Dr Fiona Godlee Editor-in-Chief of the British Medical Journal Dr Fiona Godlee is one of the world’s most powerful editors in scientific publishing and the first female Editor-in-Chief in the history of 176-year old British Medical Journal (BMJ). Born in California to a medical family with ancestral relations to Joseph Lister and Sir Oliver Lodge, Fiona wanted to train guide dogs and marry a farmer. She achieved one of those ambitions but regards her decision to study medicine as the best career decision she has ever made.
Fiona qualified in 1985 from Cambridge and then moved back to London to continue training as a general physician. She became a Fellow of the Royal College of Physicians and was then appointed to a one-year editorial internship at the BMJ with every intention to return to full-time clinical practice. She never did. Fiona first joined the BMJ in 1990 and has since written on and lectured on a broad range of issues, including: health and the environment; the ethics of academic publishing; evidencebased medicine; access to clinical trial data; research integrity; open access publishing; patient partnership; conflict of interest; overdiagnosis and overtreatment. Fiona has never regretted leaving medicine because she very much feels like she is still in it. With a CV that is peppered with extensive experience in the editorial f ield, Fiona has held many key roles. As Editorial Director for Medicine from 2000-2002, she helped to establish BioMedCentral, an online open access publisher. She is on numerous advisory and executive boards, including AllTrials, a project advocating that clinical research adopts the principles of open research and that all trials should be listed and shared as open data, and the Peer Review Congress. Another initiative Fiona is involved in is the International Forum for Quality and Safety and Healthcare, which is now in its 21st year. Other enterprises include Evidence Live, Preventing Overdiagnosis, and the cross-professional, international initiative, the Climate and Health Council. She is also Co-Editor of Peer Review in Health Sciences.
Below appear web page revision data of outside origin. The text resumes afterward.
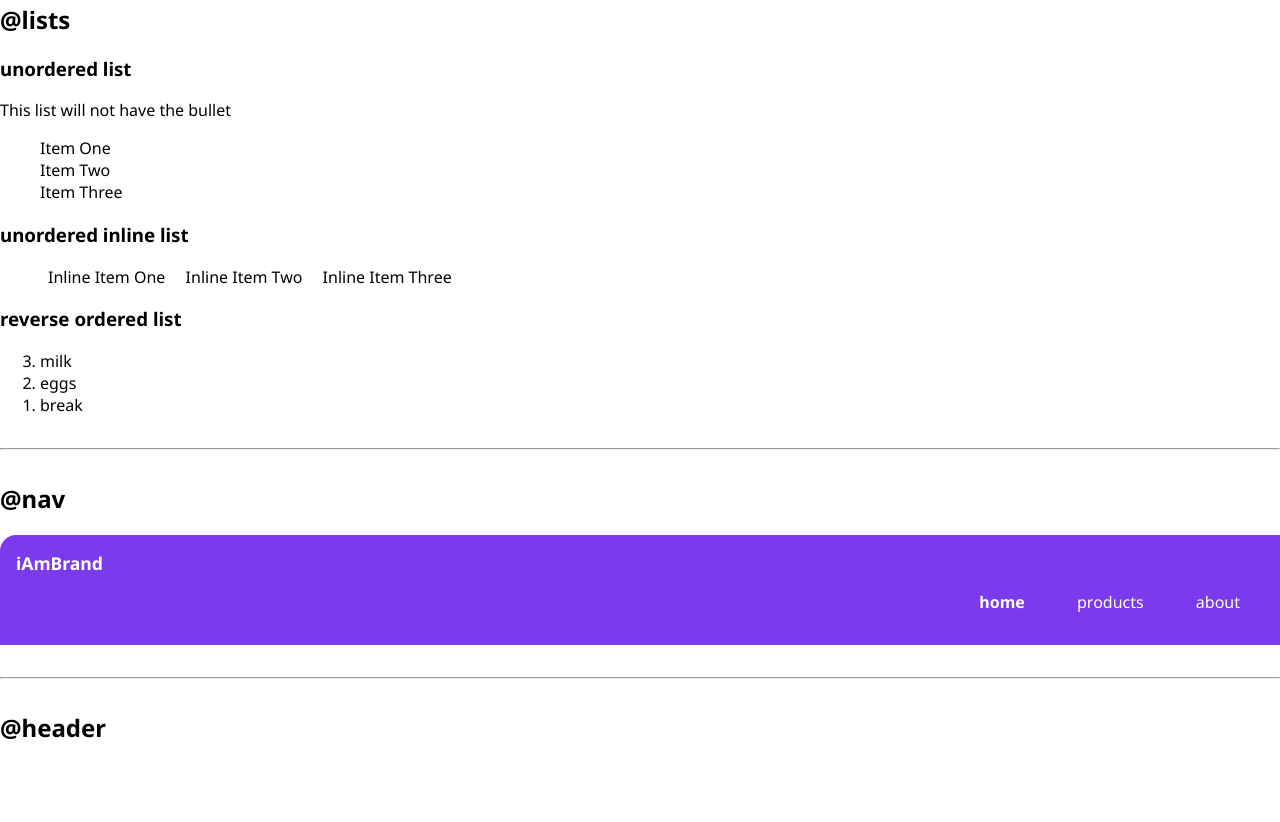
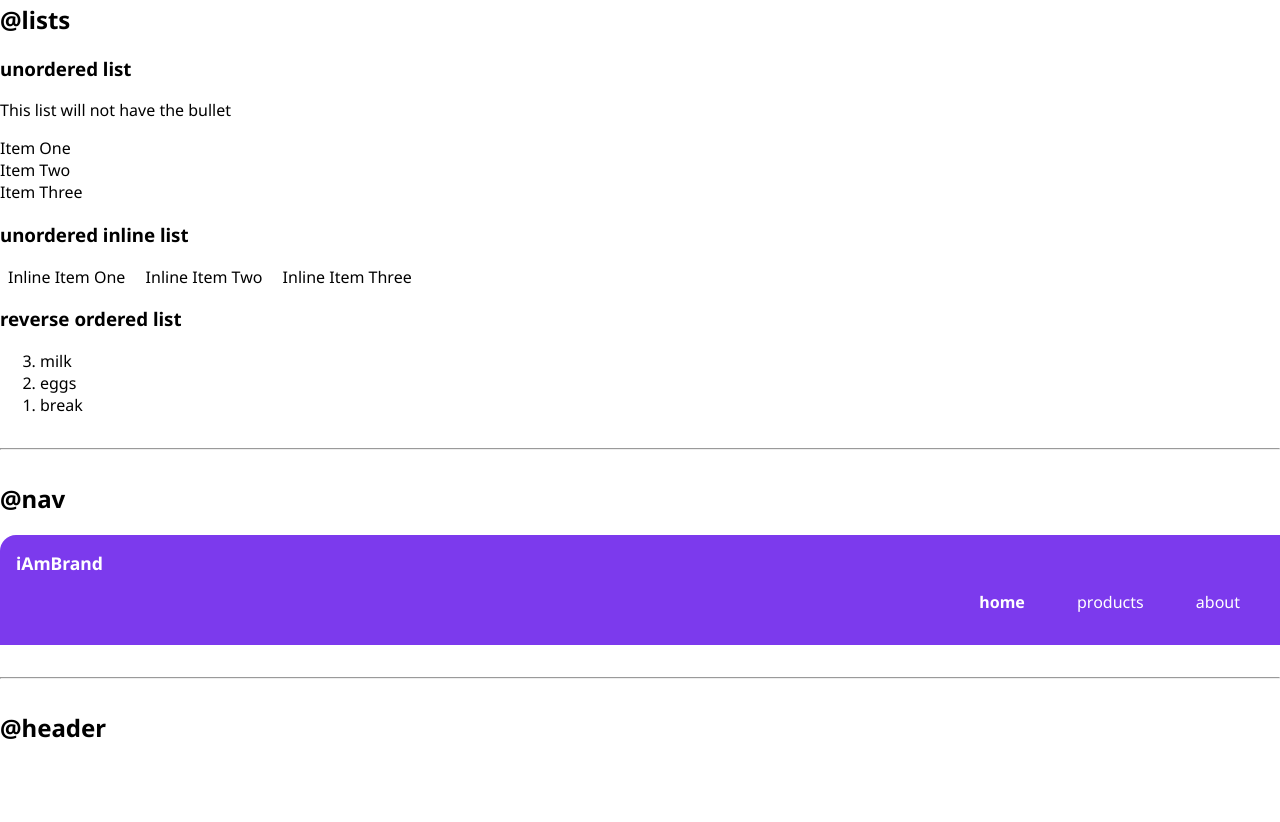
Before and after one commit to VasuGargDev/portfolio-website, a plain HTML site: page index.html in a window 1280 px wide. Shown: the part 917-1739 px from the top of the page. Drawn offline with Linux system fonts and the light colour scheme.

Commit message:
overriding UASS

```diff
--- a/styles.css
+++ b/styles.css
@@ -64,6 +64,7 @@ hr  {
 
 .list-non-bullet {
     list-style: none;
+    padding-inline-start: 0px; /*for overriding UASS*/
 
 }
 
```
Fiona was a Harkness Fellow in 1994 and President of the World Association of Medical Editors (WAME) from 19982000, Chair of the Committee on Publication Ethics (COPE) from 2003-2005, and was named Professional Publishers Association Editor of the Year in 2014. She is, however, cautious about being involved in other roles since taking up her current Editor-in-Chief position in 2005, to prevent any conflict of interest. Integrity is important to Fiona. Under her direction, the BMJ has increased both its readership and its international influence, and she wants to make it bigger still. Not afraid to challenge authority Fiona wrote to Jeremy Hunt when the weekend working argument was rife, accusing him of misrepresenting the data. “Bad science can be dangerous,” she says. Challenging and difficult times have taught Fiona to “surrender the outcome; get the process right; ask good people for input, advice and support; be honest and open; don’t be rushed into a decision – the outcome will be right, whatever it is.” Fiona is most inspired by the new generation of medical students and junior doctors (three of her nieces are amongst them), for being so brilliant, working so hard and retaining their calling for medicine against all the odds. She lives in Cambridge with her husband and two children. * Favourite Book: Pride and Prejudice * Three objects Fiona cannot live without: iPhone, my Brompton folding bicycle, A pen in my hand
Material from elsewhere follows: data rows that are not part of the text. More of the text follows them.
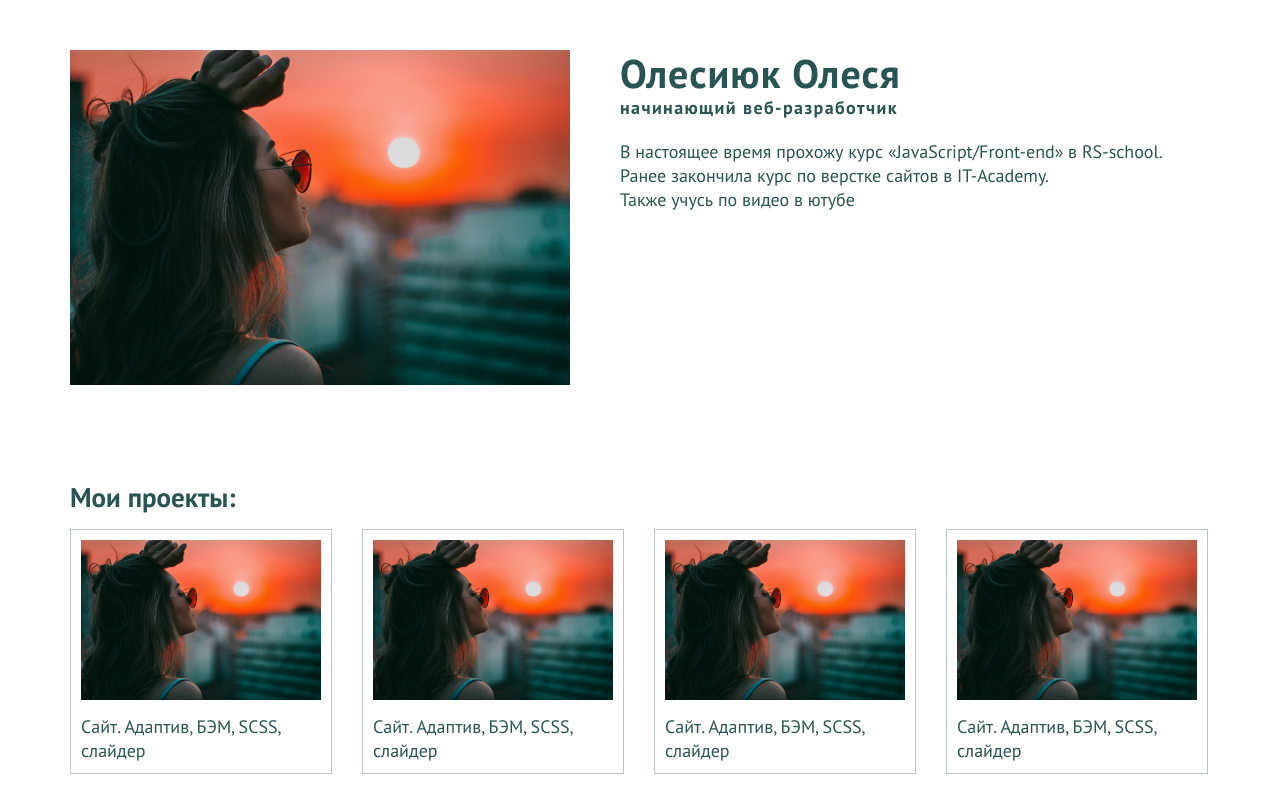
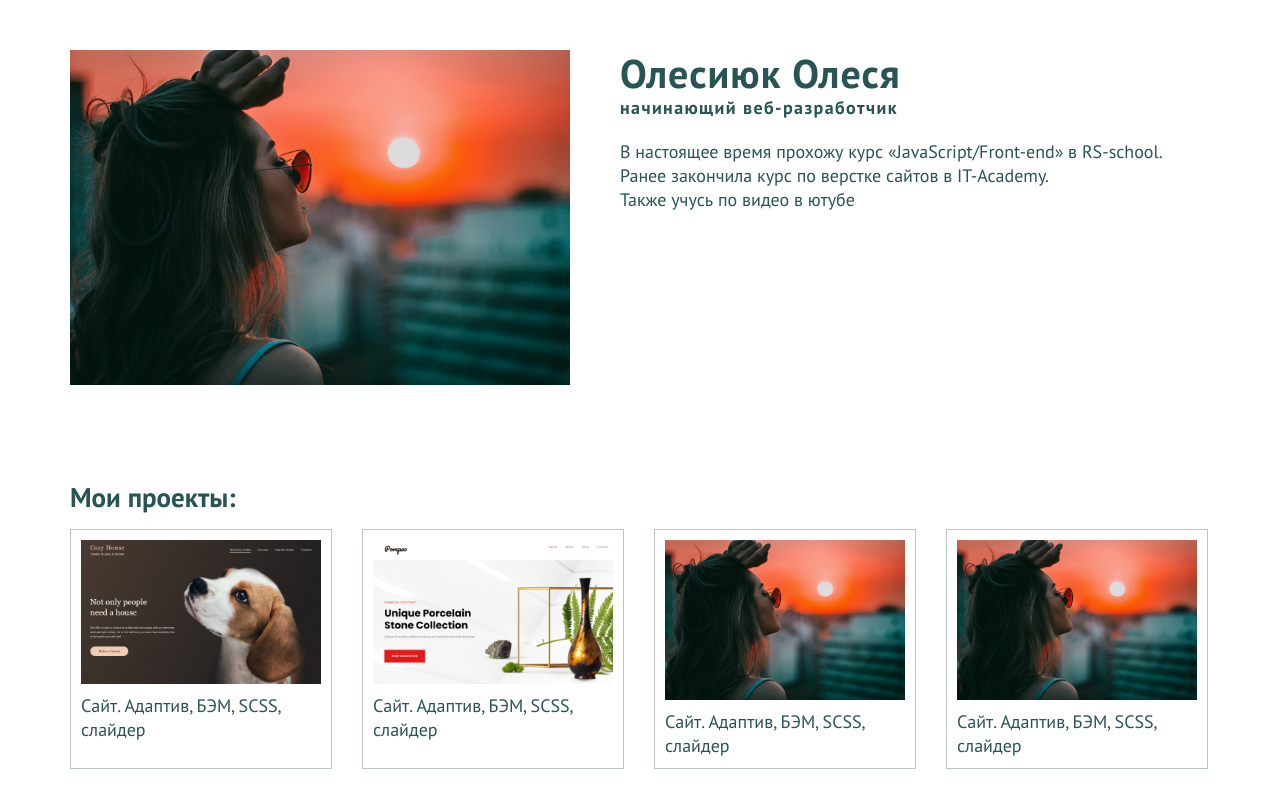
Before and after one commit to olol1631/cv, a plain HTML site: page index.html in a window 1280 px wide. Shown: the top 796 px of the page. Drawn offline with Linux system fonts and the light colour scheme.

Commit message:
add project pompeo

```diff
--- a/css/style.scss
+++ b/css/style.scss
@@ -57,11 +57,12 @@ body{
         transition: all .5s;
         &:hover{
             box-shadow: 2px 2px 12px #285453;
+            transform: scale(1.05);
         }
     }
     &__img{
         width: 100%;
-        margin-bottom: 15px;
+        margin-bottom: 10px;
     }
 
 }
--- a/index.html
+++ b/index.html
@@ -34,11 +34,11 @@
                 <h2 class="projects__title">Мои проекты:</h2>
                 <div class="projects__box">
                     <a href="#" class="projects__item">
-                        <img src="img/pietra-schwarzler-FqdfVIdgR98-unsplash.jpg" alt="" class="projects__img">
+                        <img src="img/screenshot_shelter.jpg" alt="shelter" class="projects__img">
                         <p class="projects__desc">Сайт. Адаптив, БЭМ, SCSS, слайдер</p>
                     </a>
-                    <a href="#" class="projects__item">
-                        <img src="img/pietra-schwarzler-FqdfVIdgR98-unsplash.jpg" alt="" class="projects__img">
+                    <a href="https://olol1631.github.io/pompeo/" class="projects__item">
+                        <img src="img/screenshot_pompeo.jpg" alt="" class="projects__img">
                         <p class="projects__desc">Сайт. Адаптив, БЭМ, SCSS, слайдер</p>
                     </a>
                     <a href="#" class="projects__item">
```
Also changed, not shown: css/style.css, img/screenshot_pompeo.jpg (added), img/screenshot_shelter.jpg (added), 1 other file.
Fiona’s advice to junior doctors is “To study nutrition. To quote Denise Minger, she says, “if the doctors of today don’t learn about nutrition, the nutritionists of today will be the doctors of tomorrow.”
Medical Woman | Spring 2017
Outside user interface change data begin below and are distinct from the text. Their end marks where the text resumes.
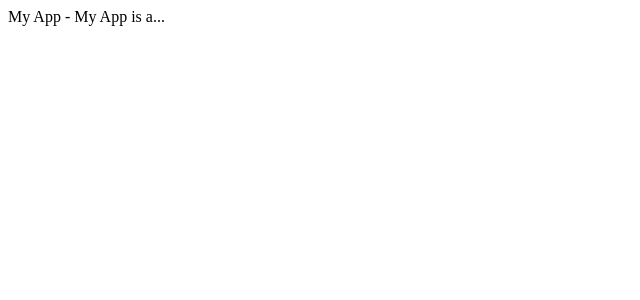
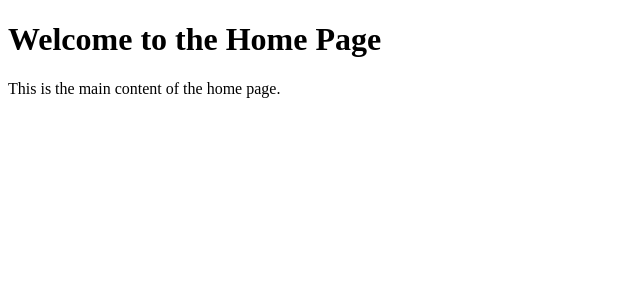
Before and after one commit to hemantyogananda/my-app, a Next.js app: page / in a window 1280 px wide. Shown: the top 300 px of the page, without its empty margins (0-640 px from the left). Built offline with nearby package versions, Linux system fonts and the light colour scheme.

Commit message:
Added children props

```diff
--- a/App.js
+++ b/App.js
@@ -1,4 +1,8 @@
+import Layout from "./app/layout";
 
 export default function App() {
-  return <img src={image} />
+  return <Layout>
+    <h1>Welcome to the Home Page</h1>
+    <p>This is the main content of the home page.</p>
+  </Layout>
 }
--- a/app/layout.js
+++ b/app/layout.js
@@ -1,11 +1,11 @@
 import { metadata } from "./metadata";
 
 
-  export default function RootLayout() {
+  export default function Layout({ children }) {
     return (
       <html lang="en">
         <body>
-          <div id="root">{ metadata.title} -  {metadata.description }</div>
+          { children }
         </body>
       </html>
     )
--- a/package.json
+++ b/package.json
@@ -3,6 +3,7 @@
     "scripts": {
         "dev": "next dev",
         "build": "next build",
+        "export": "next build",
         "start": "next start"
     },
     "dependencies": {
```
Also changed, not shown: app/home.js (+4 -5 lines).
Published on Apr 26, 2017
The magazine for the Medical Women’s Federation (MWF), the largest and most influential body of women doctors in the UK which aims to promot...